“The major problem is a lack of access to medical care,” Santiago pointed out. “The environment is very polluted. The air is contaminated.”
He talked about the education crisis. “There is a shortage of schools in the area,” he said. “The entire educational system has been overwhelmed by the massive import of refugees into the Bogota region–as many as 2 * million refugees. To worsen the situation, many children have to work to help support their families. 47% of the population does not formally work.” Santiago looked out the window. “This the real face of Colombia.”
We began to climb a steep grade and the bus engine started to sputter. We had run out of diesel. We waited for about an hour while the driver made arrangements to get more fuel. The sun began to go down.
Santiago continued: “There are no government-funded social services in this region.”
Since there are no public services, the local communities in Zone One know that the only way to overcome the numerous hardships is by working together. The communities work together with the assistance of various organizations like CED-INS or the Catholic Church to provide their own basic services. An example of this cooperation is the water pipeline that was completed seven days ago.
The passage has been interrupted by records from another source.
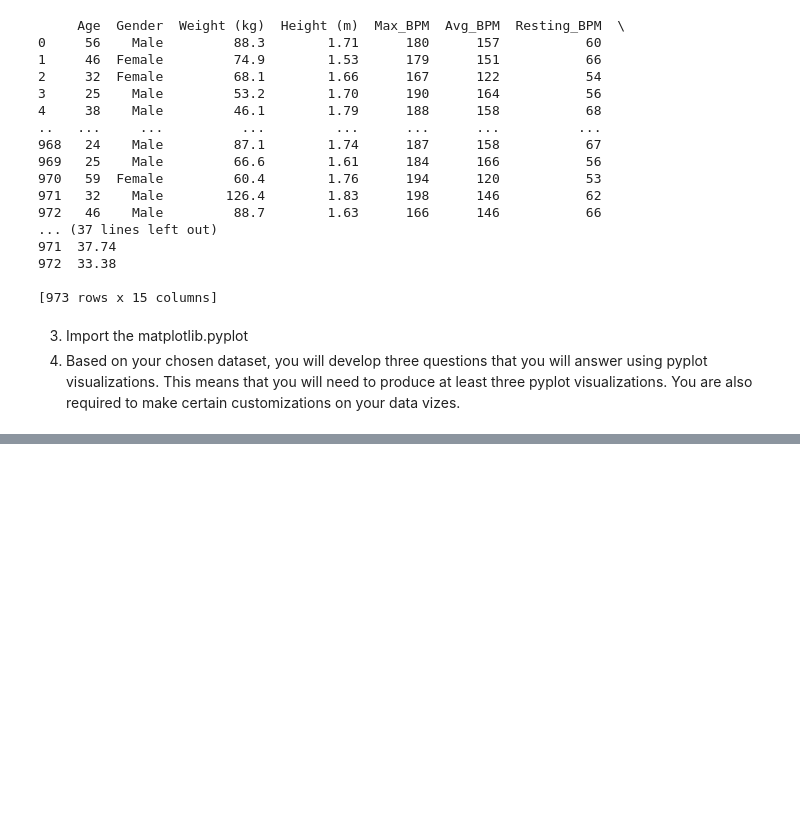
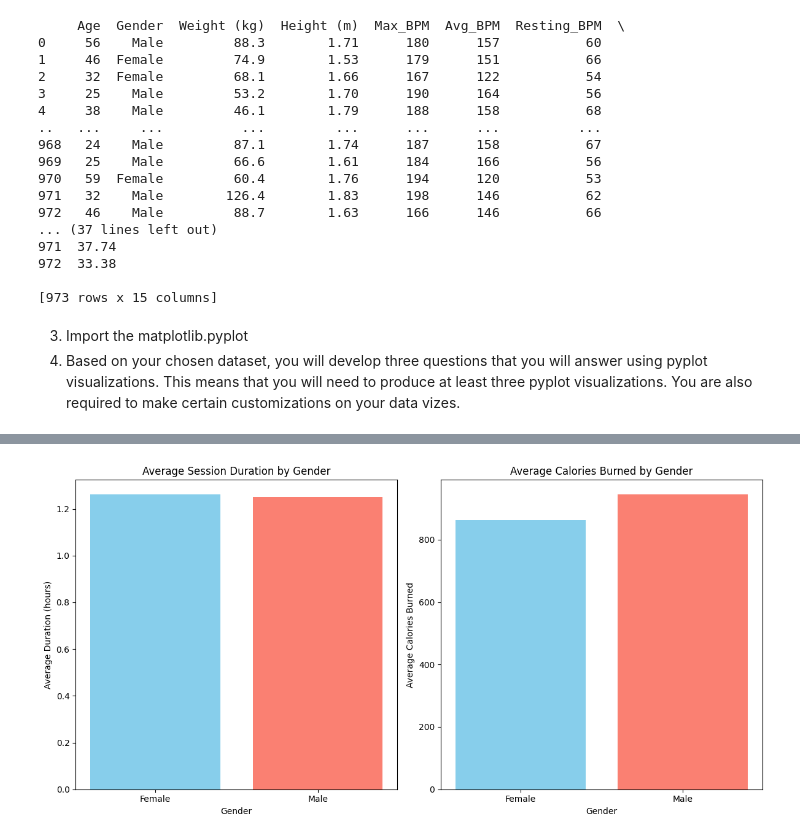
Before and after one commit to EdsonRaySanJuan/CpE-031-VDA-CpE-21S4, a Jupyter notebook: Midterm/Laboratory Introduction to Matplot/Exercise_8.ipynb, the cells around one changed output, grey strips where cells are left out. Cells and saved outputs as stored; diff of their text form; code cells hidden in the pictures; blank space fills up the shorter version.

```diff
--- a/Midterm/Laboratory Introduction to Matplot/Exercise_8.ipynb
+++ b/Midterm/Laboratory Introduction to Matplot/Exercise_8.ipynb
@@ -404,0 +373,30 @@ plt.show()
+# %%
+# Multiple Plots
+gym_data = pd.read_csv('gym_members_exercise_tracking.csv')
+
+avg_data_by_gender = gym_data.groupby('Gender')[['Session_Duration (hours)', 'Calories_Burned']].mean()
+
+# Prepare data for plotting
+genders = avg_data_by_gender.index
+avg_session_duration = avg_data_by_gender['Session_Duration (hours)']
+avg_calories_burned = avg_data_by_gender['Calories_Burned']
+
+# Set up subplots
+fig, ax = plt.subplots(1, 2, figsize=(12, 6))
+
+# Plot average session duration
+ax[0].bar(genders, avg_session_duration, color=['skyblue', 'salmon'])
+ax[0].set_title('Average Session Duration by Gender')
+ax[0].set_xlabel('Gender')
+ax[0].set_ylabel('Average Duration (hours)')
+
+# Plot average calories burned
+ax[1].bar(genders, avg_calories_burned, color=['skyblue', 'salmon'])
+ax[1].set_title('Average Calories Burned by Gender')
+ax[1].set_xlabel('Gender')
+ax[1].set_ylabel('Average Calories Burned')
+
+plt.tight_layout()
+plt.show()
+# %% [output]
+[figure, added]
```
Also changed, not shown: parts of 7 cells of this notebook.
Water is brought down the side of the mountain into the community. Families help each other build homes and provide other services, like child-care and home-schooling. CED-INS provides food and other relief for newly arrived refugees. They have local elections. In essence, its self-governance and the effect is that, despite the staggering poverty and hardship, the communities are very close and family ties are very strong. The Catholic Church plays an important role in the community.
As darkness fell, we noticed that many of the homes had a single line of lit candles placed in the front yard. It was to commemorate December 8th, “The Day of the Immaculate Conception.” It was obvious that the people in this region took a lot of pride in their communities and what they had achieved here.
The bus came to a stop at the bottom of a hill. We had reached our prearranged destination. The original plan had been for the delegation to deliver three large duffel-bags filled with toys to the local community leaders, but there had been a communications problem. As we walked through the community, we began to see children standing in the doorways of their modest, concrete homes with their mothers standing behind them. Lights began to come on in some of the homes and people came out on the patios and verandas to see what was going on. Many of the children were bundled up because of the cool weather. There was a brief meeting with the local community leaders. The duffel bags were then hauled from the bus and dragged up the hillside. The bag was opened and the toys were passed out. The children were incredibly polite and well-mannered. The toys were wrapped in Christmas paper. Each child took one toy. Bread was also passed out to the growing crowd. It was a joyous and festive occasion. After the toys were passed out, the children would run back to their mothers to show them the package. A group of nearby residents lit some sparklers and started running around, waving them in the air. Everything went fine, except at one point, a little boy ended up with a package marked “nina” and started crying. The situation was quickly remedied with another package marked “nino.” There was also some concern that there wouldn’t be enough presents and a single small girl would have to go without, but one of the delegates ran down the hillside and came back up with the last present–nobody went without.
We stood around and talked with the residents. Some of them were sipping homemade beer. A couple of the delegates smoked and exchanged cigarettes with them. I thought about how impoverished these people were and yet they were filled with such joy. Their families were so close. They had nothing and yet they had welcomed us with opened arms. I savored the moment.
After a few minutes, we headed back down the hill and Joe Yusakis summed everything up, “It seems to me, there’s a real sense of community around here,” he said, quietly.
I nodded in agreement, and then looked up the hill. It was a nice feeling.
We had left behind a lot of happy children up there.
MICHAEL WOLFF can be reached at: email@example.com